- _Your goal_: Reproduce the data word for word, keeping every line complete.

- _Entries supplied_:
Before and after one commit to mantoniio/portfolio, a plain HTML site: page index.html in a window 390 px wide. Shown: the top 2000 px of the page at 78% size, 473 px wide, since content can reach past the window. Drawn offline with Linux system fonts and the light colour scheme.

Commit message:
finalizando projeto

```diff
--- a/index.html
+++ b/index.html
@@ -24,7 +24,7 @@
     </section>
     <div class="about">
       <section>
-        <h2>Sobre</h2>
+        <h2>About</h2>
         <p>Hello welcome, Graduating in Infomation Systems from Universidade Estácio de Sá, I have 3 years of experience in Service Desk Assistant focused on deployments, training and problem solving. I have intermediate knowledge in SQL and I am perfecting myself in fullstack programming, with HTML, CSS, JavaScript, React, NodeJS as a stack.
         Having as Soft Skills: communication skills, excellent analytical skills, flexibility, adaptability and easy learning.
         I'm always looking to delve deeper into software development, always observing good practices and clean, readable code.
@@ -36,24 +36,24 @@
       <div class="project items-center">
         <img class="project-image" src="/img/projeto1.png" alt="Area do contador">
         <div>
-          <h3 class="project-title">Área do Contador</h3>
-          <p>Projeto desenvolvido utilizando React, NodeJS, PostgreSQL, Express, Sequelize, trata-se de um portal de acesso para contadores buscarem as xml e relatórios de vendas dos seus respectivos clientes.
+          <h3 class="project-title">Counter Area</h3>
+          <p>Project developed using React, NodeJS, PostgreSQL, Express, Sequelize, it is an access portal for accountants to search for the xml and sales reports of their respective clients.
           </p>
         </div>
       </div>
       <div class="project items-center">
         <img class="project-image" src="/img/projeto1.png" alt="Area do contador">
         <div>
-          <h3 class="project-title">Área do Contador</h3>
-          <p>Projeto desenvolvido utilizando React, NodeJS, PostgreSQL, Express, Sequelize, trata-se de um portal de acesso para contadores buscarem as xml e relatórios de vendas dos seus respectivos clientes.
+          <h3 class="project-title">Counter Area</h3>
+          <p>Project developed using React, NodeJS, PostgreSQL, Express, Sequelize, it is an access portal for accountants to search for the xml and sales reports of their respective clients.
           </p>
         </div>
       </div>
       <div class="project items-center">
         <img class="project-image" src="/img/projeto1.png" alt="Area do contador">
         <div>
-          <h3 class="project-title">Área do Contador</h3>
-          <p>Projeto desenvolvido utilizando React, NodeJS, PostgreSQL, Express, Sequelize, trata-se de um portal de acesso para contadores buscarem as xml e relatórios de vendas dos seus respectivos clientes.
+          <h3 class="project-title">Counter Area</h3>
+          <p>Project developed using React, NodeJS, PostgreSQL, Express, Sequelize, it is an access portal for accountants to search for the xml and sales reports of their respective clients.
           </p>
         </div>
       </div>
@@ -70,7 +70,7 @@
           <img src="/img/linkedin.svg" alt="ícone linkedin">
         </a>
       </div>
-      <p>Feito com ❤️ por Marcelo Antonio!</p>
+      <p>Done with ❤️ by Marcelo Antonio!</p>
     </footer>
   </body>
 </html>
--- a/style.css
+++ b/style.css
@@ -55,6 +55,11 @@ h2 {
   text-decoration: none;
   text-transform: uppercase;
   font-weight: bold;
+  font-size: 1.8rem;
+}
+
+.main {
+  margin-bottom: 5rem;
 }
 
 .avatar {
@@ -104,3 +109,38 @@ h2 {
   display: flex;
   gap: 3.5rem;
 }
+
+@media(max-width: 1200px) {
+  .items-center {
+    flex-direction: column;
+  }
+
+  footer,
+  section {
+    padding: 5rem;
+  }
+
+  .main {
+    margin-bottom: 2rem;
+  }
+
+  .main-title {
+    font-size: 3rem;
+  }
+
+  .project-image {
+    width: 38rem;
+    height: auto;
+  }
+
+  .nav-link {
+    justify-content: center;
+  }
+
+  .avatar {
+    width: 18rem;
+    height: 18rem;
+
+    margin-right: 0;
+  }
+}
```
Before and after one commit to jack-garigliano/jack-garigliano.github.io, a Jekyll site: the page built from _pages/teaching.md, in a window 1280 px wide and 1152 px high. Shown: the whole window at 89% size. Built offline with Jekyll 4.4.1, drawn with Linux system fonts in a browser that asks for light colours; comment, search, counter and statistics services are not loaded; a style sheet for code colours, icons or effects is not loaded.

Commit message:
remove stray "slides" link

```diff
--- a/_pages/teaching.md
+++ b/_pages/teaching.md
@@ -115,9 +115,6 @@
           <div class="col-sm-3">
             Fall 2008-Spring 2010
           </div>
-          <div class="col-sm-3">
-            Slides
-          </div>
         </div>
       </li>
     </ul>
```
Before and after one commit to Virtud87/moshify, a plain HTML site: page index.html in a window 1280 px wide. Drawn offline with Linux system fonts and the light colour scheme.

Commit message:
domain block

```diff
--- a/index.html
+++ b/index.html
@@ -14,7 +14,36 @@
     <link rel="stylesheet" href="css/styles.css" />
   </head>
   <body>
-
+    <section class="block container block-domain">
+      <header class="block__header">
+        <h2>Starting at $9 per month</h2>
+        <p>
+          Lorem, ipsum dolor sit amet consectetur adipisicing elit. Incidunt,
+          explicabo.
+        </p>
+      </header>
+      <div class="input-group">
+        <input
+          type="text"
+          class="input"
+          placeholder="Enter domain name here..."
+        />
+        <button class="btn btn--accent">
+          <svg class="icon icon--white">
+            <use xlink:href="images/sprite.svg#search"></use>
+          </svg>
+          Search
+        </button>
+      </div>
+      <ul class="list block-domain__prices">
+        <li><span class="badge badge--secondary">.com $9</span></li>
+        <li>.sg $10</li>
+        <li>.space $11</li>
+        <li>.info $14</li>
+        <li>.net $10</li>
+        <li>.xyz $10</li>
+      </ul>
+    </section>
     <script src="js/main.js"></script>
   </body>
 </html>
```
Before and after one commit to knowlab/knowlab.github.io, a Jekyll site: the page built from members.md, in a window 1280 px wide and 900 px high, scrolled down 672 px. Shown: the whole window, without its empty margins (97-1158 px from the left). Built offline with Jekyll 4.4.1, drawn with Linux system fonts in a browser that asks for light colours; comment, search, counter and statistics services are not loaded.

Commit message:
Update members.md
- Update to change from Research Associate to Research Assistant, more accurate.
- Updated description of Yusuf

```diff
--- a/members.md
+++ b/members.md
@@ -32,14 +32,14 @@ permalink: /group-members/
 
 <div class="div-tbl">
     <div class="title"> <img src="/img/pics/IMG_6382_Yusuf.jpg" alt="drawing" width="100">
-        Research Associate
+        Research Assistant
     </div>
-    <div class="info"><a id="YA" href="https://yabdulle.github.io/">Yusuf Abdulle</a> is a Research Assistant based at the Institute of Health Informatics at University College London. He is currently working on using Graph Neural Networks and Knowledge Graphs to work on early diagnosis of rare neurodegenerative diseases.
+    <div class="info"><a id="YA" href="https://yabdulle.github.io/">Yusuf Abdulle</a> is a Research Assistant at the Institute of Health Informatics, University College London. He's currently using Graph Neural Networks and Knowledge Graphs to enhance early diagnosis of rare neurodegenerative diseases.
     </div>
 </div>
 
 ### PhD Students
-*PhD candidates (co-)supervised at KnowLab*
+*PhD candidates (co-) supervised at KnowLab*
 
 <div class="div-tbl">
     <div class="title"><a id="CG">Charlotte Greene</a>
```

- _Solution to this task_:
Before and after one commit to mantoniio/portfolio, a plain HTML site: page index.html in a window 390 px wide. Shown: the top 2000 px of the page at 78% size, 473 px wide, since content can reach past the window. Drawn offline with Linux system fonts and the light colour scheme.

Commit message:
finalizando projeto

```diff
--- a/index.html
+++ b/index.html
@@ -24,7 +24,7 @@
     </section>
     <div class="about">
       <section>
-        <h2>Sobre</h2>
+        <h2>About</h2>
         <p>Hello welcome, Graduating in Infomation Systems from Universidade Estácio de Sá, I have 3 years of experience in Service Desk Assistant focused on deployments, training and problem solving. I have intermediate knowledge in SQL and I am perfecting myself in fullstack programming, with HTML, CSS, JavaScript, React, NodeJS as a stack.
         Having as Soft Skills: communication skills, excellent analytical skills, flexibility, adaptability and easy learning.
         I'm always looking to delve deeper into software development, always observing good practices and clean, readable code.
@@ -36,24 +36,24 @@
       <div class="project items-center">
         <img class="project-image" src="/img/projeto1.png" alt="Area do contador">
         <div>
-          <h3 class="project-title">Área do Contador</h3>
-          <p>Projeto desenvolvido utilizando React, NodeJS, PostgreSQL, Express, Sequelize, trata-se de um portal de acesso para contadores buscarem as xml e relatórios de vendas dos seus respectivos clientes.
+          <h3 class="project-title">Counter Area</h3>
+          <p>Project developed using React, NodeJS, PostgreSQL, Express, Sequelize, it is an access portal for accountants to search for the xml and sales reports of their respective clients.
           </p>
         </div>
       </div>
       <div class="project items-center">
         <img class="project-image" src="/img/projeto1.png" alt="Area do contador">
         <div>
-          <h3 class="project-title">Área do Contador</h3>
-          <p>Projeto desenvolvido utilizando React, NodeJS, PostgreSQL, Express, Sequelize, trata-se de um portal de acesso para contadores buscarem as xml e relatórios de vendas dos seus respectivos clientes.
+          <h3 class="project-title">Counter Area</h3>
+          <p>Project developed using React, NodeJS, PostgreSQL, Express, Sequelize, it is an access portal for accountants to search for the xml and sales reports of their respective clients.
           </p>
         </div>
       </div>
       <div class="project items-center">
         <img class="project-image" src="/img/projeto1.png" alt="Area do contador">
         <div>
-          <h3 class="project-title">Área do Contador</h3>
-          <p>Projeto desenvolvido utilizando React, NodeJS, PostgreSQL, Express, Sequelize, trata-se de um portal de acesso para contadores buscarem as xml e relatórios de vendas dos seus respectivos clientes.
+          <h3 class="project-title">Counter Area</h3>
+          <p>Project developed using React, NodeJS, PostgreSQL, Express, Sequelize, it is an access portal for accountants to search for the xml and sales reports of their respective clients.
           </p>
         </div>
       </div>
@@ -70,7 +70,7 @@
           <img src="/img/linkedin.svg" alt="ícone linkedin">
         </a>
       </div>
-      <p>Feito com ❤️ por Marcelo Antonio!</p>
+      <p>Done with ❤️ by Marcelo Antonio!</p>
     </footer>
   </body>
 </html>
--- a/style.css
+++ b/style.css
@@ -55,6 +55,11 @@ h2 {
   text-decoration: none;
   text-transform: uppercase;
   font-weight: bold;
+  font-size: 1.8rem;
+}
+
+.main {
+  margin-bottom: 5rem;
 }
 
 .avatar {
@@ -104,3 +109,38 @@ h2 {
   display: flex;
   gap: 3.5rem;
 }
+
+@media(max-width: 1200px) {
+  .items-center {
+    flex-direction: column;
+  }
+
+  footer,
+  section {
+    padding: 5rem;
+  }
+
+  .main {
+    margin-bottom: 2rem;
+  }
+
+  .main-title {
+    font-size: 3rem;
+  }
+
+  .project-image {
+    width: 38rem;
+    height: auto;
+  }
+
+  .nav-link {
+    justify-content: center;
+  }
+
+  .avatar {
+    width: 18rem;
+    height: 18rem;
+
+    margin-right: 0;
+  }
+}
```
Before and after one commit to jack-garigliano/jack-garigliano.github.io, a Jekyll site: the page built from _pages/teaching.md, in a window 1280 px wide and 1152 px high. Shown: the whole window at 89% size. Built offline with Jekyll 4.4.1, drawn with Linux system fonts in a browser that asks for light colours; comment, search, counter and statistics services are not loaded; a style sheet for code colours, icons or effects is not loaded.

Commit message:
remove stray "slides" link

```diff
--- a/_pages/teaching.md
+++ b/_pages/teaching.md
@@ -115,9 +115,6 @@
           <div class="col-sm-3">
             Fall 2008-Spring 2010
           </div>
-          <div class="col-sm-3">
-            Slides
-          </div>
         </div>
       </li>
     </ul>
```
Before and after one commit to Virtud87/moshify, a plain HTML site: page index.html in a window 1280 px wide. Drawn offline with Linux system fonts and the light colour scheme.

Commit message:
domain block

```diff
--- a/index.html
+++ b/index.html
@@ -14,7 +14,36 @@
     <link rel="stylesheet" href="css/styles.css" />
   </head>
   <body>
-
+    <section class="block container block-domain">
+      <header class="block__header">
+        <h2>Starting at $9 per month</h2>
+        <p>
+          Lorem, ipsum dolor sit amet consectetur adipisicing elit. Incidunt,
+          explicabo.
+        </p>
+      </header>
+      <div class="input-group">
+        <input
+          type="text"
+          class="input"
+          placeholder="Enter domain name here..."
+        />
+        <button class="btn btn--accent">
+          <svg class="icon icon--white">
+            <use xlink:href="images/sprite.svg#search"></use>
+          </svg>
+          Search
+        </button>
+      </div>
+      <ul class="list block-domain__prices">
+        <li><span class="badge badge--secondary">.com $9</span></li>
+        <li>.sg $10</li>
+        <li>.space $11</li>
+        <li>.info $14</li>
+        <li>.net $10</li>
+        <li>.xyz $10</li>
+      </ul>
+    </section>
     <script src="js/main.js"></script>
   </body>
 </html>
```
Before and after one commit to knowlab/knowlab.github.io, a Jekyll site: the page built from members.md, in a window 1280 px wide and 900 px high, scrolled down 672 px. Shown: the whole window, without its empty margins (97-1158 px from the left). Built offline with Jekyll 4.4.1, drawn with Linux system fonts in a browser that asks for light colours; comment, search, counter and statistics services are not loaded.

Commit message:
Update members.md
- Update to change from Research Associate to Research Assistant, more accurate.
- Updated description of Yusuf

```diff
--- a/members.md
+++ b/members.md
@@ -32,14 +32,14 @@ permalink: /group-members/
 
 <div class="div-tbl">
     <div class="title"> <img src="/img/pics/IMG_6382_Yusuf.jpg" alt="drawing" width="100">
-        Research Associate
+        Research Assistant
     </div>
-    <div class="info"><a id="YA" href="https://yabdulle.github.io/">Yusuf Abdulle</a> is a Research Assistant based at the Institute of Health Informatics at University College London. He is currently working on using Graph Neural Networks and Knowledge Graphs to work on early diagnosis of rare neurodegenerative diseases.
+    <div class="info"><a id="YA" href="https://yabdulle.github.io/">Yusuf Abdulle</a> is a Research Assistant at the Institute of Health Informatics, University College London. He's currently using Graph Neural Networks and Knowledge Graphs to enhance early diagnosis of rare neurodegenerative diseases.
     </div>
 </div>
 
 ### PhD Students
-*PhD candidates (co-)supervised at KnowLab*
+*PhD candidates (co-) supervised at KnowLab*
 
 <div class="div-tbl">
     <div class="title"><a id="CG">Charlotte Greene</a>
```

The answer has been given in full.